We also took care of a man with a pulse of 36. His blood pressure was normal, and we didn't have any of the normal interventions here, so there was little we could do except send him for follow up care with the local doctor. What he really wanted from us was an injection for his bad knee! We addressed the osteoarthritis for his knee and advised him to seek further care for the dizziness he was feeling because of his low heart rate. This was a good learning experience for our residents, as they saw firsthand how devastating the limitations and access to health care can be.
For the week, we saw 1,828 patients, did 30 joint injections and filled 4,810 prescriptions. "We started the week as 36 strangers and in five short days, we became family," said Dr. Rema Johnson. "We took care of the people here and we took care of each other. That's God at work. The gifts we brought to the country in our service is returned a hundred times in each of our hearts with this experience."
After understanding our mission, the hotel staff asked one of our residents if our team would be willing to provide medical care to the staff and their families. He recruited the other residents and the rest of our team joined in. This morning, on our day of rest, a mini clinic was held in the hotel lobby. Some of the patients were vendors — they sell shrimp to the local hotels. They left home at 5 am, sold their shrimp for the day and the hotel staff invited them to come to our clinic.

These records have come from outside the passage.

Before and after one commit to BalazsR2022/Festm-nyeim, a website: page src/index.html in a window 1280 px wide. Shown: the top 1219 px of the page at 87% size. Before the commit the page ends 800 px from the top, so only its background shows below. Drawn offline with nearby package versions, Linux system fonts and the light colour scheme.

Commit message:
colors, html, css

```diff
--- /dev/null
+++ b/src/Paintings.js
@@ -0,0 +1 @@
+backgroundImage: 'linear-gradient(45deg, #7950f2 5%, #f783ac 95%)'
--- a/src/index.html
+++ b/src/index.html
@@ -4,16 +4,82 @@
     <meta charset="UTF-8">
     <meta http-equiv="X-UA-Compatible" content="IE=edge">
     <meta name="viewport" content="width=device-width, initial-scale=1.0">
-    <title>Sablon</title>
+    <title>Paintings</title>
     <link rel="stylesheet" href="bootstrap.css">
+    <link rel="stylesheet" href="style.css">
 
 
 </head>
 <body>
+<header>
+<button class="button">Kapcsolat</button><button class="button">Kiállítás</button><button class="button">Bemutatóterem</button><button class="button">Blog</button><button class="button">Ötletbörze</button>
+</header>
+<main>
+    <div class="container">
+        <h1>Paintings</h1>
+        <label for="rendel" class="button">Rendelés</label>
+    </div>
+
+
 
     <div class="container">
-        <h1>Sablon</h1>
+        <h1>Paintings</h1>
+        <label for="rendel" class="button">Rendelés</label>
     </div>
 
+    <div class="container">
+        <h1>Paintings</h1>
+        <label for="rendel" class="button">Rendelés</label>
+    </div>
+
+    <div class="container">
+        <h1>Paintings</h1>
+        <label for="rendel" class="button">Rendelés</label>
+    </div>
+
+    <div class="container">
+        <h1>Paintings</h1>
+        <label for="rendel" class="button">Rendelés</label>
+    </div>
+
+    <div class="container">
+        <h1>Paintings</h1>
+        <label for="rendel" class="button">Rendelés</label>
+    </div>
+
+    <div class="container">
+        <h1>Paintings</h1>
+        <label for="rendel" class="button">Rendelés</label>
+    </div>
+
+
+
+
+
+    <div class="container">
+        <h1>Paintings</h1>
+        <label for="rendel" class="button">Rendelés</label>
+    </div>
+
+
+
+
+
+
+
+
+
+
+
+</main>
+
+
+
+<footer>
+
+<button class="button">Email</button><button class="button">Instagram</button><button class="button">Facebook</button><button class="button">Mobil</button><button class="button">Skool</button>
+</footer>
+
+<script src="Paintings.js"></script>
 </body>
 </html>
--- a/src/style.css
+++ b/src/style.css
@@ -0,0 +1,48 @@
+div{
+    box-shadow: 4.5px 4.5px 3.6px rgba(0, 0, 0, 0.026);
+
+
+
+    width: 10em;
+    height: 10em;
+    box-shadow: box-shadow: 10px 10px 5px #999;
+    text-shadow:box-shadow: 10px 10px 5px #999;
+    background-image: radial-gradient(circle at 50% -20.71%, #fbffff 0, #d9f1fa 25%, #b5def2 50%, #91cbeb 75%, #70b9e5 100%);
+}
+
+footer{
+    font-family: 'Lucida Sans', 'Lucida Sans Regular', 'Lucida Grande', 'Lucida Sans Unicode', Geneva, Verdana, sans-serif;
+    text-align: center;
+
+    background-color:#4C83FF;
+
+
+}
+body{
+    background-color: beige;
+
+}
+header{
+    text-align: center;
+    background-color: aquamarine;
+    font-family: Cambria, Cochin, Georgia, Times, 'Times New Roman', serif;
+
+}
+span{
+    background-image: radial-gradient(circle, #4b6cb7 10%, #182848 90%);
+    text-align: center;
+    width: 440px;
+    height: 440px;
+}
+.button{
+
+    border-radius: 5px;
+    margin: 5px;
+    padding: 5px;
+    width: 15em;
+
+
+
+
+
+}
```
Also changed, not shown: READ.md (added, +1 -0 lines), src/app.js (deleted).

This is my last post for the week. Thank you to all our family, friends and colleagues for your support in holding things down for us at work and home. We appreciate your support! We will see you again tomorrow!